Changing Of The Valley Guard

Near the end of Americano!, a just completed, box-office record setting original musical at The Phoenix Theatre Company, the hero, Antonio Valdovinos, is told just before the finale that he is the “face of the New America.”

The musical was based on the true story of Valdovinos who was inspired by the events of 9/11 to serve in the Marines. But when he went to enlist on his 18th birthday he learned he was undocumented, unable to serve. Undeterred he went on to serve the only country he had ever known in other powerful, reform-oriented ways including pivotal assistance to elect a Latino and Marine to the U.S. Congress.

As a DREAMer, or DACA recipient, the fate of Valdovinos and 900,000 others like him sits in the hands of the United States Supreme Court, which is expected to rule in June.

But the achievements of Valdovinos and many others are already in motion as we look anew around the Valley as it too begins to reflect the intriguing, powerful new face of America.

In Phoenix, a youngish mother, Mayor Kate Gallego, presides over a “Mom Majority” on the City Council which also features 2 Latinos and 2 Latinas.

In Tempe, the ultimate establishment candidate, Mark Mitchell, was just defeated by the relentlessly positive Corey Woods to become the city’s first African American Mayor.

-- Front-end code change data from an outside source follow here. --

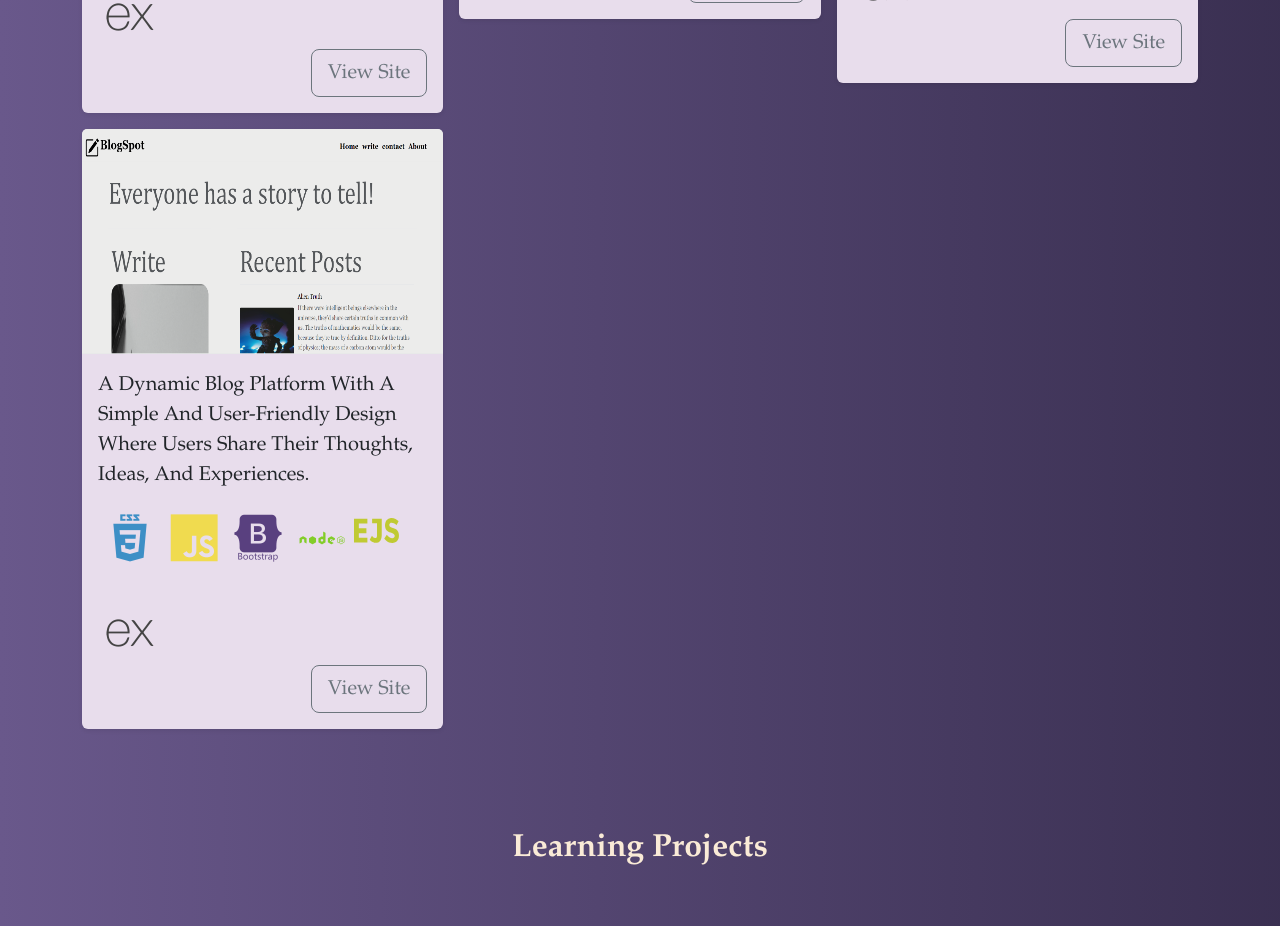
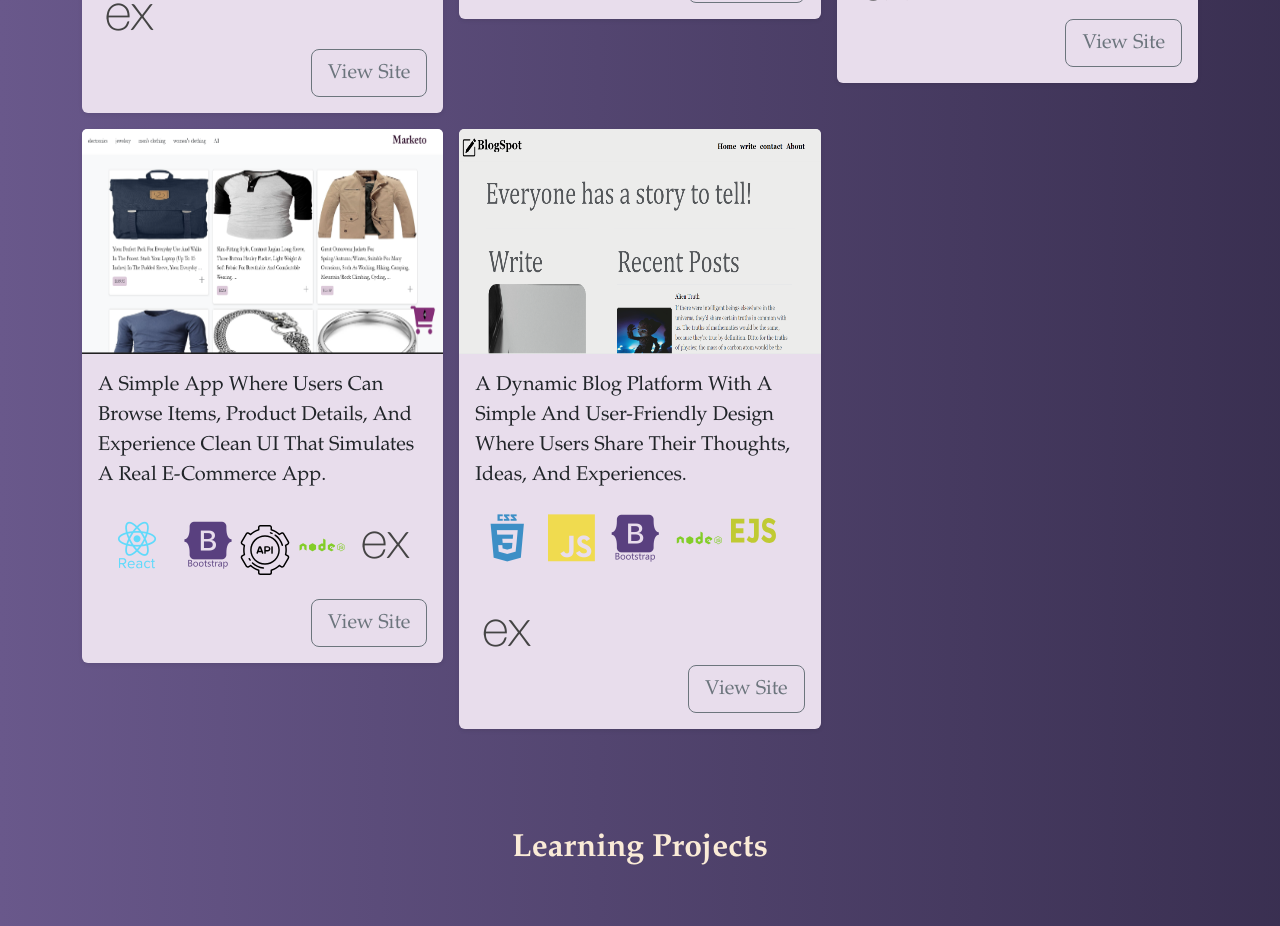
Before and after one commit to SulemJ/portfolio, a React (Vite) app: page / in a window 1280 px wide. Shown: the part 2160-3086 px from the top of the page. Built offline with nearby package versions, Linux system fonts and the light colour scheme; some icons are missing.

Commit message:
add store project

```diff
--- a/src/Projects.jsx
+++ b/src/Projects.jsx
@@ -71,6 +71,27 @@ function Project (params) {
         </div>
         <div class="col">
           <div class="card shadow-sm">
+            <img class="bd-placeholder-img card-img-top" role="img" width="100%" height="225" src="pics/store.png" alt="" />
+             <div class="card-body">
+              <p class="card-text">
+             A simple app where users can browse items, product details, and experience clean UI that simulates a real e-commerce app.</p>
+              <div class="icons ">
+              <i class="fab devicon-react-original-wordmark colored"></i>
+
+              <i class="fab devicon-bootstrap-plain-wordmark colored m-2"></i>
+              <img width={50} class="mb-4 " src="pics/api.svg" alt="" />
+              <i class="fab devicon-nodejs-plain-wordmark colored m-2"></i>
+              <i class="fab devicon-express-original colored m-2"></i>
+              </div>
+              <div class="d-flex justify-content-between align-items-center">
+                <div class="btn-group"> </div>
+                <a href="https://online-store-idzf.onrender.com/" target="_blank"> <button type="button" class="btn btn-lg btn-outline-secondary">View Site</button></a>
+              </div>
+            </div>
+          </div>
+        </div>
+        <div class="col">
+          <div class="card shadow-sm">
           <img src="pics/blog.png" class="bd-placeholder-img card-img-top" role="img" width="100%" height="225" alt="" />
           <div class="card-body">
               <p class="card-text">A dynamic blog platform With a simple and user-friendly design where users share their thoughts, ideas, and experiences. </p>
```
Also changed, not shown: public/pics/store.png (added).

And who can forget the onslaught of electioneering that resulted in a youngish woman and bisexual named Kyrsten Sinema being elected to the U.S. Senate.

In Scottsdale, 5 of the 7 seats on the City Council are occupied by women.

Arizona’s pioneering spirit has long been portrayed by the cowboy.  But then a cowgirl from southern Arizona, Sandra Day O’Connor, came along decades ago to show the country that Arizona had more to offer than white males. Then arrived Rose Mofford, Jane Hull and Janet Napolitano. And now comes Gallego, Woods, Sinema and Valdovinos.

Arizona still at its best, and perhaps better than ever, because of the new energy behind some of the compelling new faces for our state.